Dizzy Dames


1h 5m 1935

Film Details

Release Date
May 1, 1935
Premiere Information
not available
Production Company
Liberty Pictures Corp.
Distribution Company
Liberty Pictures Corp.
Country
United States
Screenplay Information
Suggested by the short story "The Watch Dog" by P. G. Wodehouse in Hampton's Magazine (Jul 1910).

Technical Specs

Duration
1h 5m
Film Length
9 reels

Synopsis

Lillian Bennett, a former theater professional, is now the proprietor of a comfortable and respectable theatrical boardinghouse. To keep her daughter Helen from the stage, Lillian has not told her of her past career, and has kept Helen at a boarding school. Helen pays her mother a surprise visit, only notifying her by wire the very day she arrives. Lillian makes her boarders, including Arlette, Buzz, La Vere and Dad Hackett, promise to behave as proper ladies and gentlemen and to not reveal their occupations. The secret is kept until the guests are rushed into roles to liven up an amateur musical production at a charitable society function. Terry, a tenor who is not in on Lillian's plans, exposes the truth when he tells Helen of his songwriting ambitions. Helen feels the lure of the theater and wants to work with Terry, although she is courted by a wealthy suitor favored by Lillian. During the performance at the rich youth's estate, the romance and talent of Helen and Terry triumph thanks to Lillian's change of heart.

Film Details

Release Date
May 1, 1935
Premiere Information
not available
Production Company
Liberty Pictures Corp.
Distribution Company
Liberty Pictures Corp.
Country
United States
Screenplay Information
Suggested by the short story "The Watch Dog" by P. G. Wodehouse in Hampton's Magazine (Jul 1910).

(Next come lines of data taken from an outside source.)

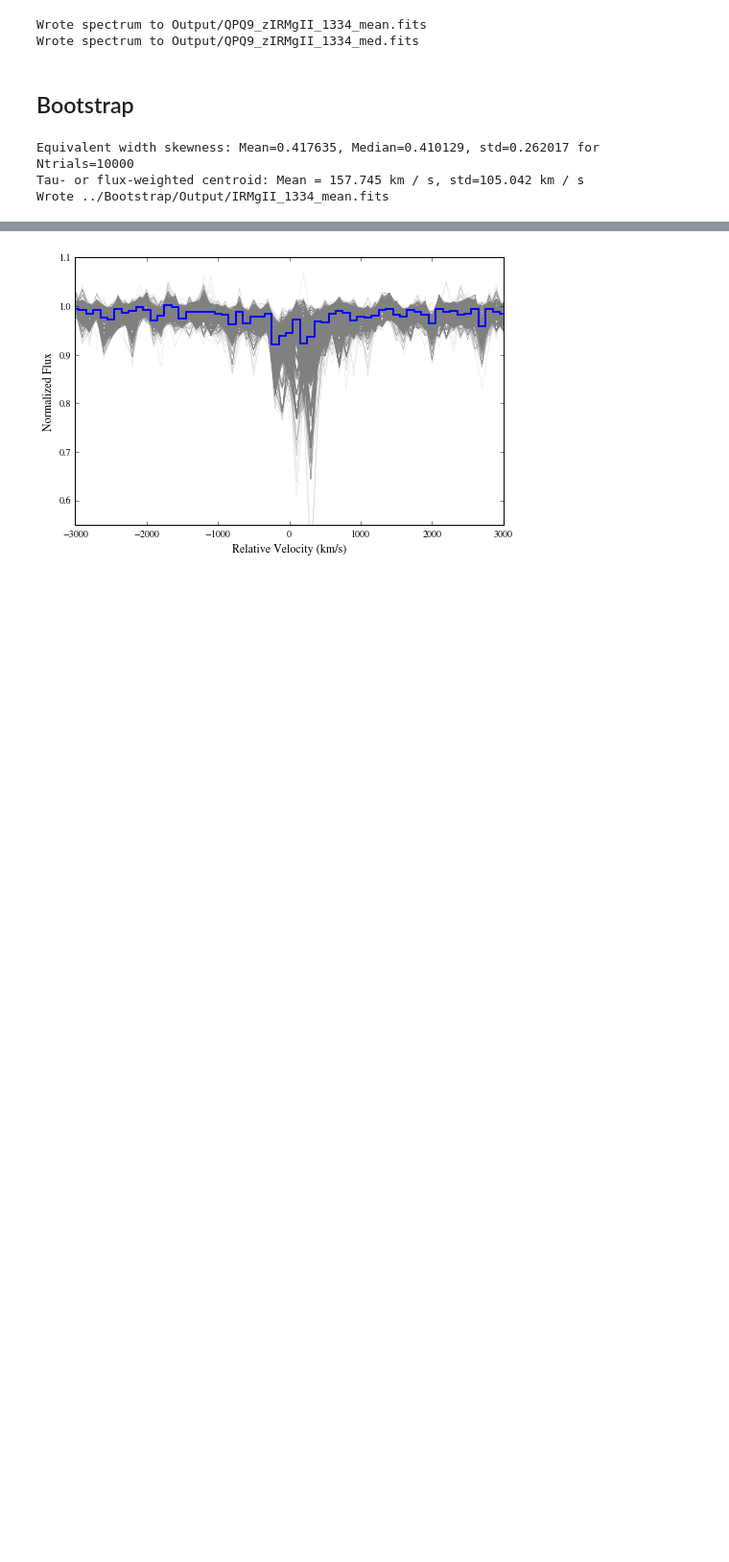
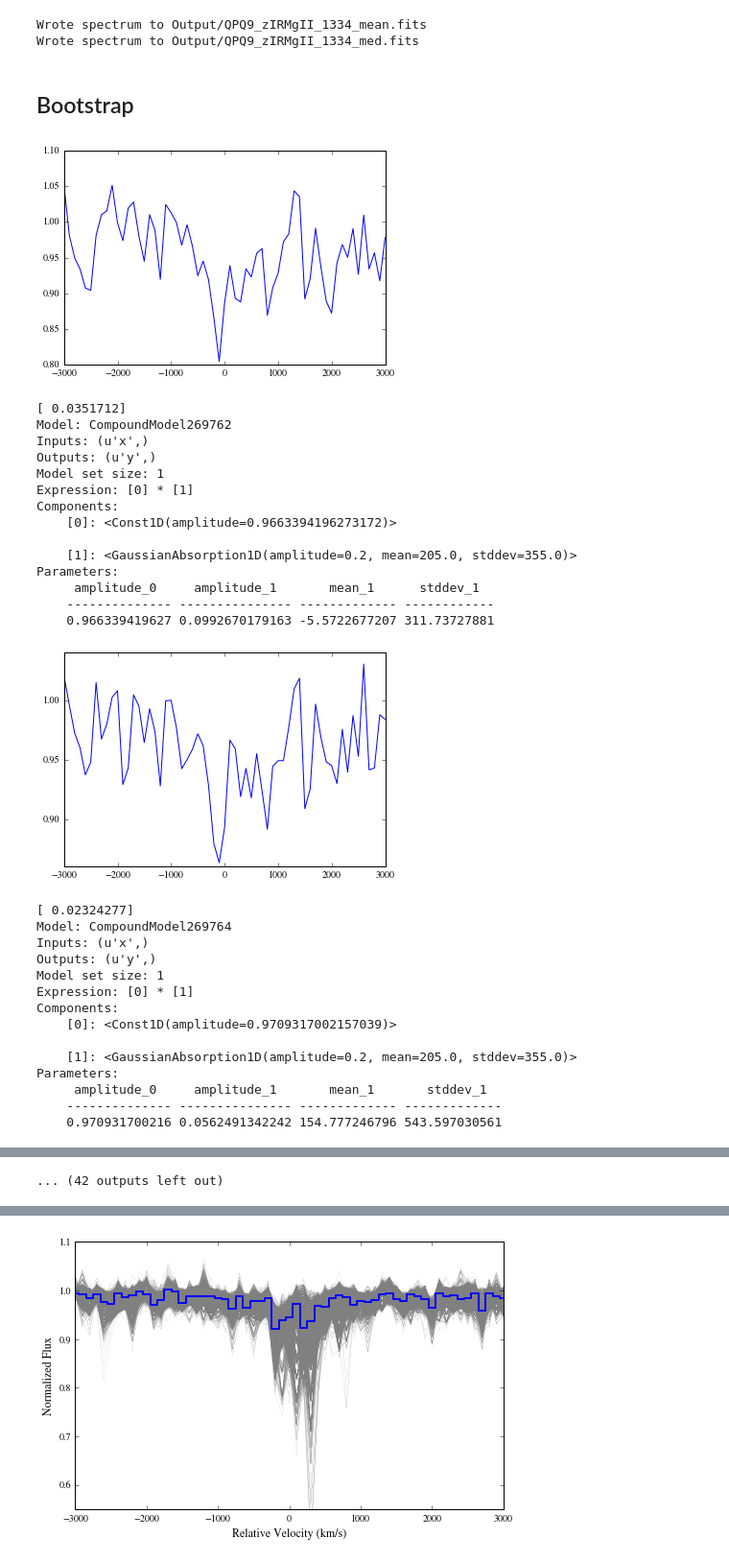
Before and after one commit to qsopairs/papers, a Jupyter notebook: QPQ9/Analysis/Stacks/CII1334_fiddle.ipynb, the cells around one changed output, grey strips where cells are left out. Shown at 96% size. Cells and saved outputs as stored; diff of their text form; code cells hidden in the pictures; blank space fills up the shorter version.

```diff
--- a/QPQ9/Analysis/Stacks/CII1334_fiddle.ipynb
+++ b/QPQ9/Analysis/Stacks/CII1334_fiddle.ipynb
@@ -144,8 +128,35 @@ Wrote spectrum to Output/QPQ9_zIRMgII_1334_med.fits
 # %%
 #Mean
 reload(qpq9b)
-qpq9b.boot_trans(wrest=1334.5323*u.AA,outfil='../Bootstrap/Output/IRMgII_1334_mean.fits',stack_tup=stack_tup)
+qpq9b.boot_trans(wrest=1334.5323*u.AA,outfil='../Bootstrap/Output/IRMgII_1334_mean.fits',stack_tup0=stack_tup,nboot=1000)
 # %% [output]
+[figure, added]
-Equivalent width skewness: Mean=0.417635, Median=0.410129, std=0.262017 for Ntrials=10000
-Tau- or flux-weighted centroid: Mean = 157.745 km / s, std=105.042 km / s
-Wrote ../Bootstrap/Output/IRMgII_1334_mean.fits
+[ 0.0351712]
+Model: CompoundModel269762
+Inputs: (u'x',)
+Outputs: (u'y',)
+Model set size: 1
+Expression: [0] * [1]
+Components:
+    [0]: <Const1D(amplitude=0.9663394196273172)>
+
+    [1]: <GaussianAbsorption1D(amplitude=0.2, mean=205.0, stddev=355.0)>
+Parameters:
+     amplitude_0     amplitude_1       mean_1      stddev_1
+    -------------- --------------- ------------- ------------
+    0.966339419627 0.0992670179163 -5.5722677207 311.73727881
+[figure, added]
+[ 0.02324277]
+Model: CompoundModel269764
+Inputs: (u'x',)
+Outputs: (u'y',)
+Model set size: 1
+Expression: [0] * [1]
+Components:
+    [0]: <Const1D(amplitude=0.9709317002157039)>
+
+    [1]: <GaussianAbsorption1D(amplitude=0.2, mean=205.0, stddev=355.0)>
+Parameters:
+     amplitude_0     amplitude_1       mean_1       stddev_1
+    -------------- --------------- ------------- -------------
+    0.970931700216 0.0562491342242 154.777246796 543.597030561
@@ -152,3 +223,4 @@ Wrote ../Bootstrap/Output/IRMgII_1334_mean.fits
+... (42 outputs left out)
 # %%
 # plot trials
 stack_tup = (fin_velo, stck_img, stck_mskN, all_dict)
```
Also changed, not shown: parts of 10 cells of this notebook, 8 other files.
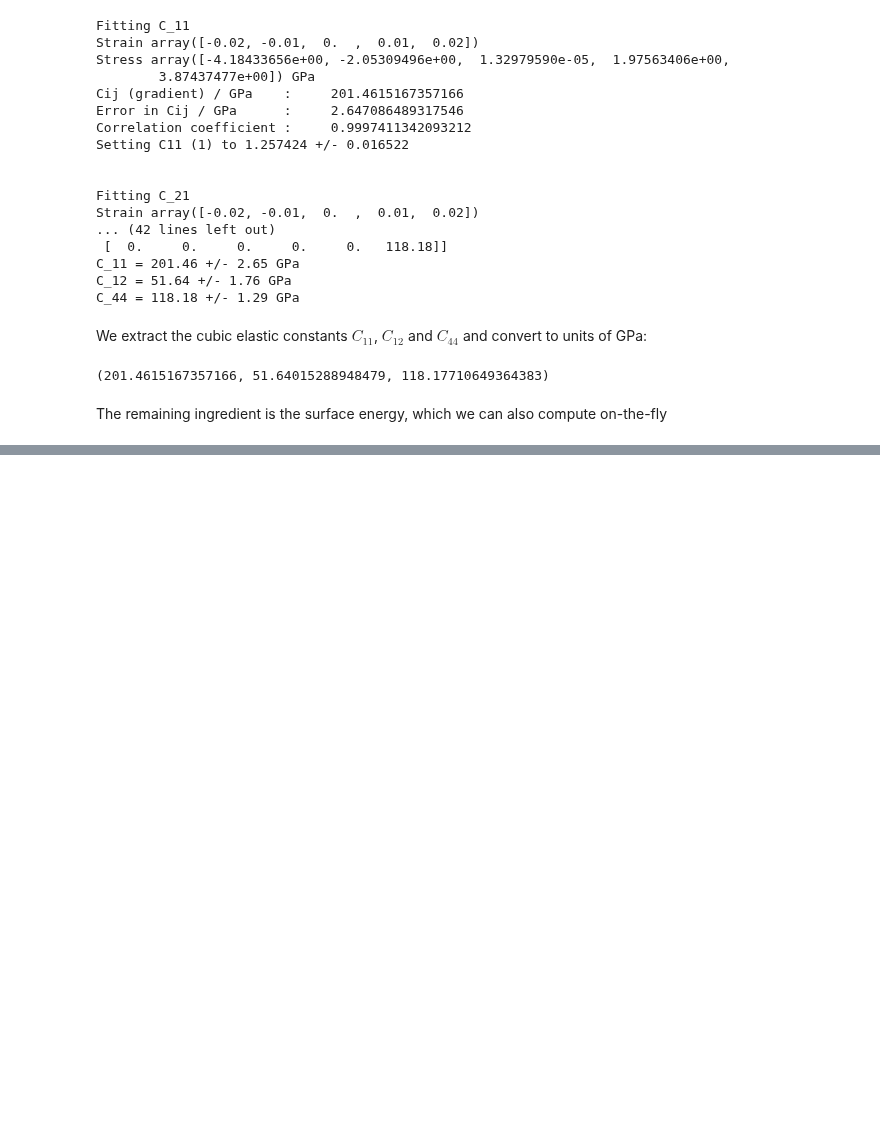
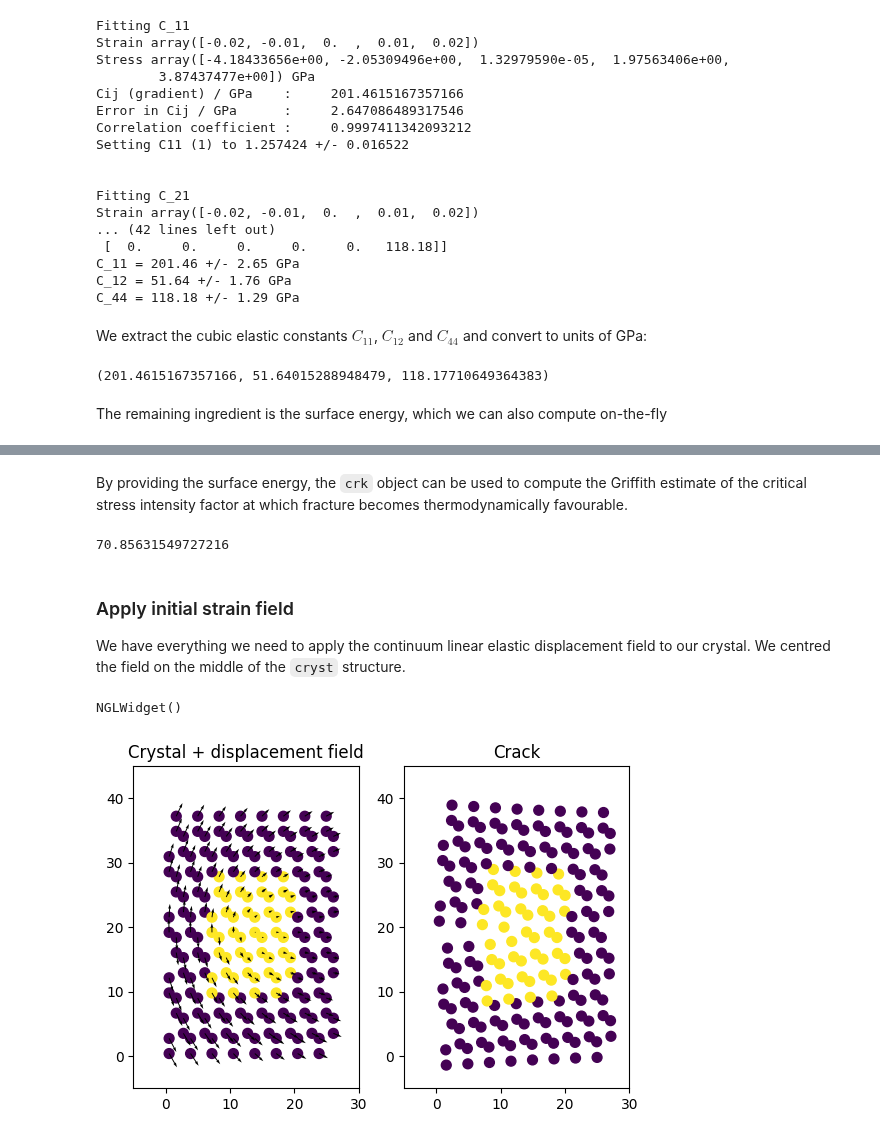
Before and after one commit to libAtoms/matscipy, a Jupyter notebook: docs/applications/quasi_static_crack.ipynb, the cells around one changed output, grey strips where cells are left out. Drawn from its saved outputs; the diff is of its cells as text; code cells hidden in the pictures; blank space fills up the shorter version.

Commit message:
WIP on fracture tutorial

```diff
--- a/docs/applications/quasi_static_crack.ipynb
+++ b/docs/applications/quasi_static_crack.ipynb
@@ -18,7 +22,7 @@ from matscipy.calculators.manybody import Manybody
 # %% [markdown]
 We first setup a manybody calculator using the "inadvertendly modified Stillinger Weber" (IMSW) parameters, in which the strength of the 3-body potential was (initially accidentally) doubled. This is useful for us here as it gives a brittle fracture response.
 # %%
-calc = Manybody(**StillingerWeber(Holland_Marder_PRL_80_746_Si)a)
+calc = Manybody(**StillingerWeber(Holland_Marder_PRL_80_746_Si))
 # %% [markdown]
 ### Bulk and Elastic properties
 
@@ -171,0 +182,55 @@ tip_x0, tip_y0, tip_z0 = r0
+# %% [markdown]
+By providing the surface energy, the `crk` object can be used to compute the Griffith estimate of the critical stress intensity factor at which fracture becomes thermodynamically favourable.
+# %%
+k1g = crk.k1g(surface_energy)
+k1g
+# %% [output]
+70.85631549727216
+# %% [markdown]
+### Apply initial strain field
+
+We have everything we need to apply the continuum linear elastic displacement field to our crystal. We centred the field on the middle of the `cryst` structure.
+# %%
+tip_x = cryst.cell.diagonal()[0]/2
+tip_y = cryst.cell.diagonal()[1]/2
+
+crack = cryst.copy()
+crack.set_pbc([False, False, True])
+
+k1 = 1.0
+
+ux, uy = crk.displacements(cryst.positions[:,0], cryst.positions[:,1],
+                            tip_x, tip_y, k1*k1g)
+crack.positions[:, 0] += ux
+crack.positions[:, 1] += uy
+
+# Center notched configuration in simulation cell and ensure enough vacuum.
+oldr = crack[0].position.copy()
+crack.center(vacuum=vacuum, axis=0)
+crack.center(vacuum=vacuum, axis=1)
+tip_x += crack[0].x - oldr[0]
+tip_y += crack[0].y - oldr[1]
+
+show_ase(crack)
+# %% [output]
+NGLWidget()
+# %%
+import matplotlib.pyplot as plt
+
+fig, (ax1, ax2) = plt.subplots(1, 2)
+ax1.scatter(cryst.positions[:,0], cryst.positions[:,1], s=50, c=cryst.arrays['groups'])
+ax1.quiver(cryst.positions[:,0], cryst.positions[:,1], ux, uy)
+ax2.scatter(cryst.positions[:,0] + ux, cryst.positions[:,1] + uy, s=50, c=cryst.arrays['groups'])
+
+ax1.set_title('Crystal + displacement field')
+ax2.set_title('Crack')
+
+for ax in [ax1, ax2]:
+    ax.set_aspect('equal')
+    # ax.set_xticks([])
+    # ax.set_yticks([])
+    ax.set_xlim(-5, 30)
+    ax.set_ylim(-5, 45)
+    pass
+# %% [output]
+[figure, added]
```
Also changed, not shown: parts of 9 cells of this notebook.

Technical Specs

Duration
1h 5m
Film Length
9 reels

Quotes

Trivia

Notes

The P. G. Wodehouse story "The Watch Dog" was subsequently published in England by Strand Magazine under the title "Love Me, Love My Dog." In some advertisements for the film, "The Martinique," which was sung by Lillian Miles and Lawrence Gray, is prominently featured immediately below the film's title. According to modern sources, Arthur Swanstrom was an additional collaborator on the words and music of "The Martinique."